The first and last time I’ve been to Japan when I was 6 was the highlight of my entire childhood. Now, I still dream of being whisked away to climb Mount Fuji, join cosplays at Harajuku and slurp ramen as loudly as possible at the narrowest street-side stall in Fukuoka. Even though Singapore doesn’t offer any of that, sitting at Tonkotsu Kazan Ramen at Liang Court is enough to give me those feels.
Food at Tonkotsu Kazan Ramen
Tonkotsu Kazan is renowned for their signature Volcano Ramen ($15.80++ for small, $18.80++ for large), which comes in five flavours: Karamiso (spicy miso), Shoyu, Kaisen-shio (seafood), Tomato and Curry. With our curiosity already piqued, we decided to give one of the lesser tried flavours a go – curry.
An illustrated step-by-step tutorial on how to eat the ramen is on the table, so you won’t be confused when the tray of food arrives.
Not for the faint-hearted, this preheated 300°C stone bowl was brought to our table. Hot soup was poured into it and it was immediately covered with a conical lid for a minute, timed using an old-school hourglass.
I’m not kidding when I say it really lives up to its name of Volcano Ramen – the amount of steam puffing out lasted a good 15 minutes! The ultimate cherry on top was the grated cheese on the side to scatter at your own risk, making it a stringy, saliva-inducing mess.
Despite the explosive visual experience, the taste of this dish itself was valley low. The grated cheese, although faint in taste, added a heaviness to the broth that made it more like a stew than a soup. Overall, the ramen reminded me of a mee rebus dish that was too jelak to polish off even between 2.
The black char siu in this was its saving grace.

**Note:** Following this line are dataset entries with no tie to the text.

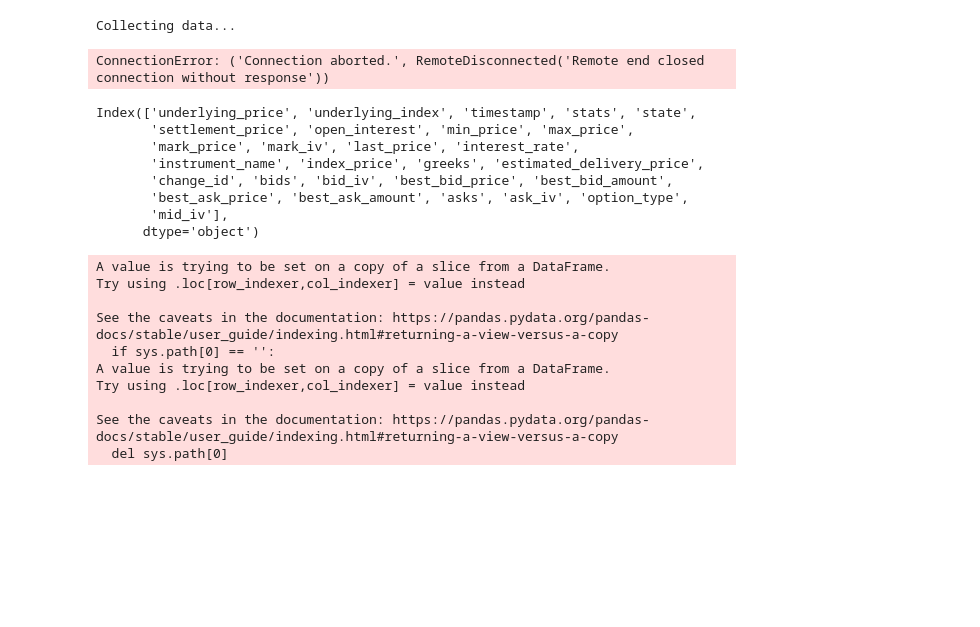
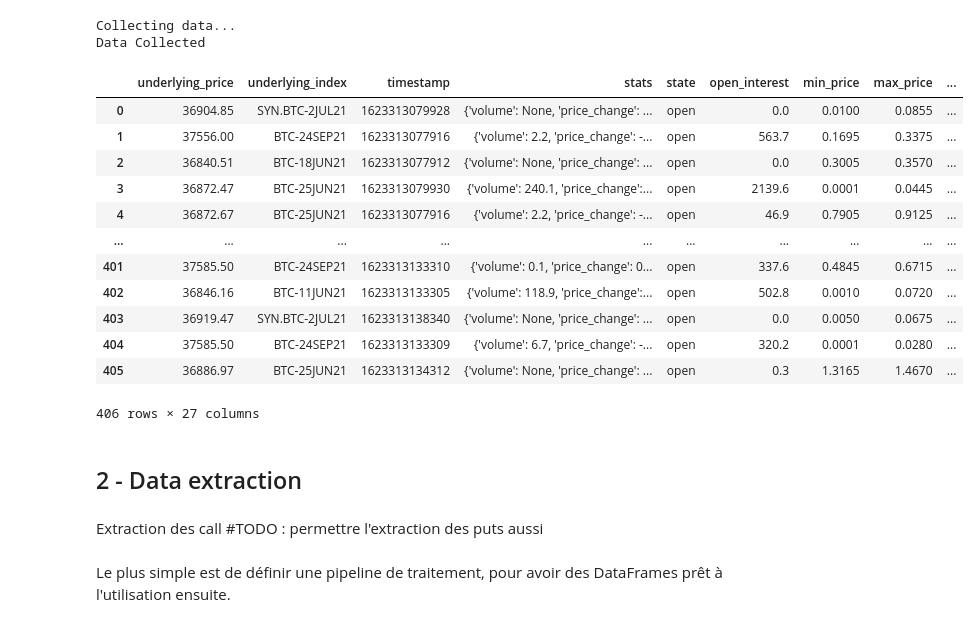
Before and after one commit to Rxzh/deribit_scraping, a Jupyter notebook: deribit_scraper_test.ipynb, the cells around one changed output. Cells and saved outputs as stored; diff of their text form; code cells hidden in the pictures; blank space fills up the shorter version.

Commit message:
ajout des volumes et une pipeline de traitement

```diff
--- a/deribit_scraper_test.ipynb
+++ b/deribit_scraper_test.ipynb
@@ -8,25 +103,27 @@ from sklearn.neighbors import KNeighborsRegressor
 # %%
-# Run this command below to download the most recent data
-
-btc_data = dm.Options("BTC")
-btc_data.collect_data(save_csv=True)
+#btc_data = dm.Options("BTC")
+#btc_data.collect_data(save_csv=True)
 # %% [output]
 Collecting data...
+Data Collected
+|  | underlying_price | underlying_index | timestamp | stats | state | open_interest | min_price | max_price | ... |
+| 0 | 36904.85 | SYN.BTC-2JUL21 | 1623313079928 | {'volume': None, 'price_change': ... | open | 0.0 | 0.0100 | 0.0855 | ... |
+| 1 | 37556.00 | BTC-24SEP21 | 1623313077916 | {'volume': 2.2, 'price_change': -... | open | 563.7 | 0.1695 | 0.3375 | ... |
+| 2 | 36840.51 | BTC-18JUN21 | 1623313077912 | {'volume': None, 'price_change': ... | open | 0.0 | 0.3005 | 0.3570 | ... |
+| 3 | 36872.47 | BTC-25JUN21 | 1623313079930 | {'volume': 240.1, 'price_change':... | open | 2139.6 | 0.0001 | 0.0445 | ... |
+| 4 | 36872.67 | BTC-25JUN21 | 1623313077916 | {'volume': 2.2, 'price_change': -... | open | 46.9 | 0.7905 | 0.9125 | ... |
+| ... | ... | ... | ... | ... | ... | ... | ... | ... | ... |
+| 401 | 37585.50 | BTC-24SEP21 | 1623313133310 | {'volume': 0.1, 'price_change': 0... | open | 337.6 | 0.4845 | 0.6715 | ... |
+| 402 | 36846.16 | BTC-11JUN21 | 1623313133305 | {'volume': 118.9, 'price_change':... | open | 502.8 | 0.0010 | 0.0720 | ... |
+| 403 | 36919.47 | SYN.BTC-2JUL21 | 1623313138340 | {'volume': None, 'price_change': ... | open | 0.0 | 0.0050 | 0.0675 | ... |
+| 404 | 37585.50 | BTC-24SEP21 | 1623313133309 | {'volume': 6.7, 'price_change': -... | open | 320.2 | 0.0001 | 0.0280 | ... |
+| 405 | 36886.97 | BTC-25JUN21 | 1623313134312 | {'volume': None, 'price_change': ... | open | 0.3 | 1.3165 | 1.4670 | ... |
-ConnectionError: ('Connection aborted.', RemoteDisconnected('Remote end closed connection without response'))
+406 rows × 27 columns
+# %% [markdown]
+## 2 - Data extraction
 # %%
 # Pre-loading downloaded data
-btc_df = pd.read_csv("btc_options_data-2021_Jun_09-15_02_24.csv", index_col=0)
+btc_df = pd.read_csv("btc_options_data-2021_Jun_10-10_19_01.csv", index_col=0)
 btc_df['mid_iv'] = (btc_df.bid_iv + btc_df.ask_iv)/2
 
-
-
-print(btc_df.columns)
+btc_df['V'] = [x['volume'] for x in btc_df['stats'].apply(string_to_dict)]
-# %% [output]
-Index(['underlying_price', 'underlying_index', 'timestamp', 'stats', 'state',
-       'settlement_price', 'open_interest', 'min_price', 'max_price',
-       'mark_price', 'mark_iv', 'last_price', 'interest_rate',
-       'instrument_name', 'index_price', 'greeks', 'estimated_delivery_price',
-       'change_id', 'bids', 'bid_iv', 'best_bid_price', 'best_bid_amount',
-       'best_ask_price', 'best_ask_amount', 'asks', 'ask_iv', 'option_type',
-       'mid_iv'],
-      dtype='object')
@@ -88,25 +130,5 @@ def ts_to_days(ts):
-# %%
-# Only extract the call options
-btc_call = btc_df[btc_df.option_type == 'C']
-EXP_DATES, STRIKES = [], []
-
-
-###
-for inst_name in btc_call['instrument_name']:
-    el = inst_name.split('-')
-    EXP_DATES.append(el[1])
-    STRIKES.append(el[2])
-
-btc_call['_T'] = EXP_DATES
-btc_call['K'] = STRIKES
-# %% [output]
-A value is trying to be set on a copy of a slice from a DataFrame.
-Try using .loc[row_indexer,col_indexer] = value instead
-
-See the caveats in the documentation: https://pandas.pydata.org/pandas-docs/stable/user_guide/indexing.html#returning-a-view-versus-a-copy
-  if sys.path[0] == '':
-A value is trying to be set on a copy of a slice from a DataFrame.
-Try using .loc[row_indexer,col_indexer] = value instead
-
-See the caveats in the documentation: https://pandas.pydata.org/pandas-docs/stable/user_guide/indexing.html#returning-a-view-versus-a-copy
-  del sys.path[0]
+# %% [markdown]
+Extraction des call
+#TODO : permettre l'extraction des puts aussi
+# %% [markdown]
+Le plus simple est de définir une pipeline de traitement, pour avoir des DataFrames prêt à l'utilisation ensuite.
```
Also changed, not shown: parts of 14 cells of this notebook, 6 other files.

A generous serving of five thick slices, it was tender with a surprising hint of sweet vinegar, much like the Cantonese Black Vinegar Pig’s Trotters dish I’m fond of. Let’s just say we were left fighting over the last piece.

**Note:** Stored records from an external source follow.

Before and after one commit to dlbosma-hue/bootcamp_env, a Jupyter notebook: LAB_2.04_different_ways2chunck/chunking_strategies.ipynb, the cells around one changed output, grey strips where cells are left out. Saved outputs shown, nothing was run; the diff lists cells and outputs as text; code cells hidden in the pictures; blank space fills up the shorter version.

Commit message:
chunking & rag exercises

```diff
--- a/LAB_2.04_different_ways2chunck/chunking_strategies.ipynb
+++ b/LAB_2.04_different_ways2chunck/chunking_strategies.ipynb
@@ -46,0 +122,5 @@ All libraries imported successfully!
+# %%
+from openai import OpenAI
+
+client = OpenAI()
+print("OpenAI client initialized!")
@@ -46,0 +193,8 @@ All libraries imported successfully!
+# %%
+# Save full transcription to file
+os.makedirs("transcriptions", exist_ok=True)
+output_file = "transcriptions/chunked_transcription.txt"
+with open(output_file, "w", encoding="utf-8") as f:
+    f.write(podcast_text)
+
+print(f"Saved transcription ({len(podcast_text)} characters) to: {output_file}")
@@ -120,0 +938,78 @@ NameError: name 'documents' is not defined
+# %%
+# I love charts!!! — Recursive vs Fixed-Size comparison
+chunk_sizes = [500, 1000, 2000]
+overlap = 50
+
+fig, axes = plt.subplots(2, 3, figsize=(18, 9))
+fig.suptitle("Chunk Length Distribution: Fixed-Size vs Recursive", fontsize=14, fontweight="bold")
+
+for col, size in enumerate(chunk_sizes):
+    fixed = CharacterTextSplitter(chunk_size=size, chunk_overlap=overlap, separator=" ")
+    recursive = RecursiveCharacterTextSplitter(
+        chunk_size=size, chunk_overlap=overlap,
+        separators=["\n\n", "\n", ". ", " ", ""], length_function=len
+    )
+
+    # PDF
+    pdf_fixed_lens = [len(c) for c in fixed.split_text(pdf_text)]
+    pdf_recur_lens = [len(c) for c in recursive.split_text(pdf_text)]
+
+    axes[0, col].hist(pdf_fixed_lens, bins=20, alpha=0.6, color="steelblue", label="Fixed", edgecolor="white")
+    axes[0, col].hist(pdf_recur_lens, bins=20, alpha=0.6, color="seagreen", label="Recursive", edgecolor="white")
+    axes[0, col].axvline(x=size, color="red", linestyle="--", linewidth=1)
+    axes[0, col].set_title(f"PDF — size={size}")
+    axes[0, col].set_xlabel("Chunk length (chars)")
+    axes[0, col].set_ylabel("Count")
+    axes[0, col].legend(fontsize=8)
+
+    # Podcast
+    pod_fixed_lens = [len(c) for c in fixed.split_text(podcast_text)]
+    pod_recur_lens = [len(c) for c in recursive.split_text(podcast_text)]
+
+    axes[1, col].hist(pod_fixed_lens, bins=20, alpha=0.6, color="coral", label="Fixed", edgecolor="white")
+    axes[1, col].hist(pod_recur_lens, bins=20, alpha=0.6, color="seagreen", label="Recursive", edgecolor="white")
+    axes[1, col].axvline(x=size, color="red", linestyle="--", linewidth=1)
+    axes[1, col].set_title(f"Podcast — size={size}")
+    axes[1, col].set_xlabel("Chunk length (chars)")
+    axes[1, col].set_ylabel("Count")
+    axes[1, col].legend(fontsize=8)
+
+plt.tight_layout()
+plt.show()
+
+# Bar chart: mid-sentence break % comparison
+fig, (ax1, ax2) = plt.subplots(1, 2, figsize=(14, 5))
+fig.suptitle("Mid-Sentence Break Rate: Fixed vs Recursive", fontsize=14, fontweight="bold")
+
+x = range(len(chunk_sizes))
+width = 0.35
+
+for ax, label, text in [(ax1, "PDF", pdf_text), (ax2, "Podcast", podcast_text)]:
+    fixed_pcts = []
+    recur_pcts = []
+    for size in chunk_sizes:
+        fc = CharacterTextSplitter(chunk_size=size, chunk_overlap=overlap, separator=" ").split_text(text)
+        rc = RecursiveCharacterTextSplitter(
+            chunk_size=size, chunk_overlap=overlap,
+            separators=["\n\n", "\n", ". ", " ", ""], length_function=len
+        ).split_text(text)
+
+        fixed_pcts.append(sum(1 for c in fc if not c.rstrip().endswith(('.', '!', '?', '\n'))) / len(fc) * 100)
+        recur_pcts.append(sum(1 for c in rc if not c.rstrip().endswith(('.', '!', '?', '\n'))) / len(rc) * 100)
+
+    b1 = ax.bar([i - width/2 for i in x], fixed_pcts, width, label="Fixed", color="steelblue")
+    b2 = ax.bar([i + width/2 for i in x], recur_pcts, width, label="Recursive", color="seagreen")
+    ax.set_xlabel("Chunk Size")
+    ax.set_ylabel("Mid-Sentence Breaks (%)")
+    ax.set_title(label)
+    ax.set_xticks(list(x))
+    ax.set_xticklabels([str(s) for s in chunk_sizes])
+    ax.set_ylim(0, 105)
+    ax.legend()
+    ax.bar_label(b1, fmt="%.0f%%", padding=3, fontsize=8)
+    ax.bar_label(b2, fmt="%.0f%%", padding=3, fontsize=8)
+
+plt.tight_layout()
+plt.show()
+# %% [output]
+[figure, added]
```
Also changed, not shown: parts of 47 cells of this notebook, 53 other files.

In addition to a basket of free-flow hard-boiled eggs on our table, this set also comes with a free cup of tea and a bowl of rice to soak up the leftover broth – thumbs up for value adding!
I regret not ordering the Karamiso flavour after turning my head at every loud slurp a Japanese couple next to us made. Nevertheless, the small size we ordered was more than enough for the both of us, making it worth our dollar in quantity if not quite quality.

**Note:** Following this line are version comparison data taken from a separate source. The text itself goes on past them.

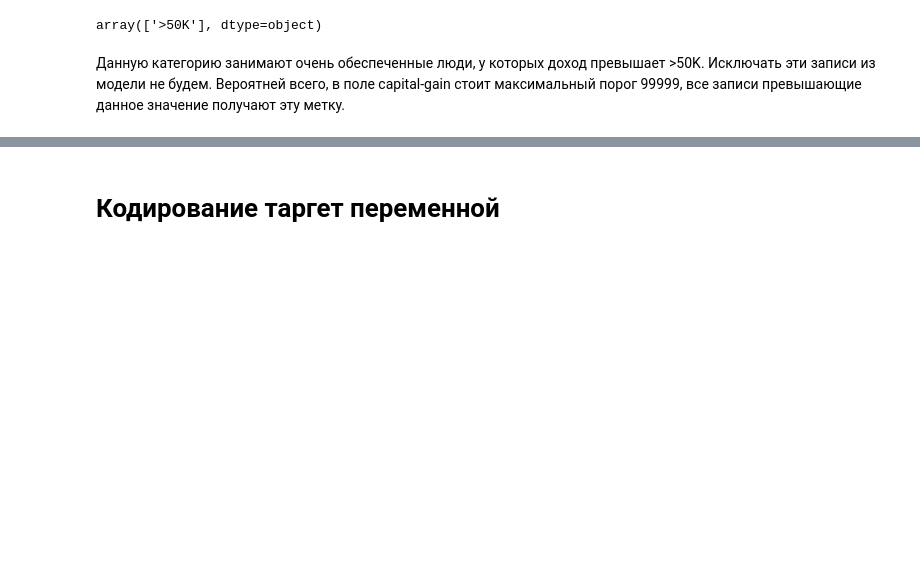
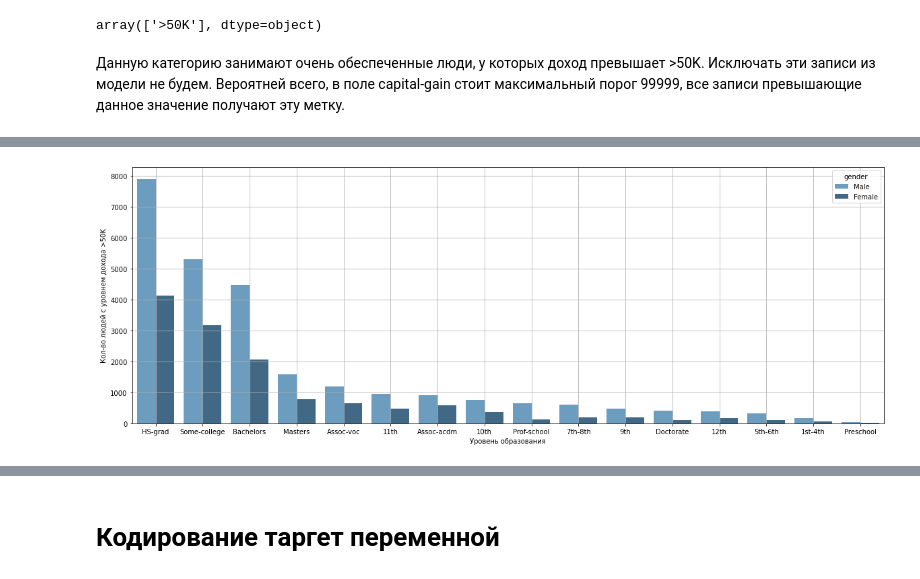
Before and after one commit to GitForPy/Machine-Learning, a Jupyter notebook: hw1.ipynb, the cells around one changed output, grey strips where cells are left out. Cells and saved outputs as stored; diff of their text form; code cells hidden in the pictures; blank space fills up the shorter version.

```diff
--- a/hw1.ipynb
+++ b/hw1.ipynb
@@ -401,0 +413,7 @@ array(['>50K'], dtype=object)
+# %%
+# Оценим уровень дохода в разрезе пола и типа образования
+
+eduction_data = df.groupby(['education', 'gender'])['income'].count().reset_index().sort_values('income', ascending=False)
+eduction_data
+
+# education_data = education_data.reset_index()
@@ -401,0 +438,8 @@ array(['>50K'], dtype=object)
+# %%
+plt.figure(figsize=(20,7))
+sns.barplot(data=eduction_data, x='education', y = 'income', hue='gender',   palette="Blues_d")
+plt.xlabel("Уровень образования")
+plt.ylabel("Кол-во людей с уровнем дохода >50K")
+plt.grid()
+# %% [output]
+[figure, added]
```
Also changed, not shown: parts of 17 cells of this notebook.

To accompany the ramen, we ordered Chicken Kaarage ($5.80++), which was spruced up with lettuce, Kewpie mayo and a slice of lemon.
Its slightly crunchy and golden-brown skin encased tender meat, where occasional pockets of fats would burst in my mouth. Although it’s appetising to nibble on, it can come off slightly salty, and at $5.80++ for five pieces, it’s probably not a dish I’ll be rushing to order again.
Dessert at Tonkotsu Kazan Ramen
Matcha and bingsu are all the rage these days, but combine them with a little dry ice, and you’ll be picking your jaw off the floor! The first time I laid eyes on Ice Kazan Matcha Shiratama ($8++), I knew the typical bingsus around town have finally met its match.
Served in a stone bowl, the Ice Kazan is topped with flavourless shiratama dangos (glutinous mochi), sweet adzuki bean paste and two scoops of creamy vanilla ice-cream. It’s big enough to share between 3 to 4, and it’s half the price of a Nunsongyee bingsu!
I was surprised to find that the ice had a creamy texture. The matcha flavour was subdued by the amount of ice, which had a strong milky taste instead. Surprisingly, it was not overly cloying since the adzuki bean paste is the only sweet element balancing the ice. This only available at Tonkotsu Kazan’s Liang Court outlet, and they’ve got other flavours like Strawberry and Mango.
Walking into Tonkotsu Kazan is like stepping into the psychedelic night scene of Studio Ghibli’s ‘Spirited Away’. As a fan of memorable dining experiences, I’m always on the lookout for unique dishes to wow my friends and family. In that aspect, Tonkotsu Kazan certainly makes the list, sans the atas price tag.
Although not so much for quality, the bubbling Volcano ramen and smoking Ice Kazan is good for its unique experience and large portions. I wouldn’t come all the way here just for ramen, but this is perhaps a supper spot to keep in mind the next time you’re craving for something other than Macs after clubbing at CQ.
This is an independent review with all expenses borne by Eatbook.sg.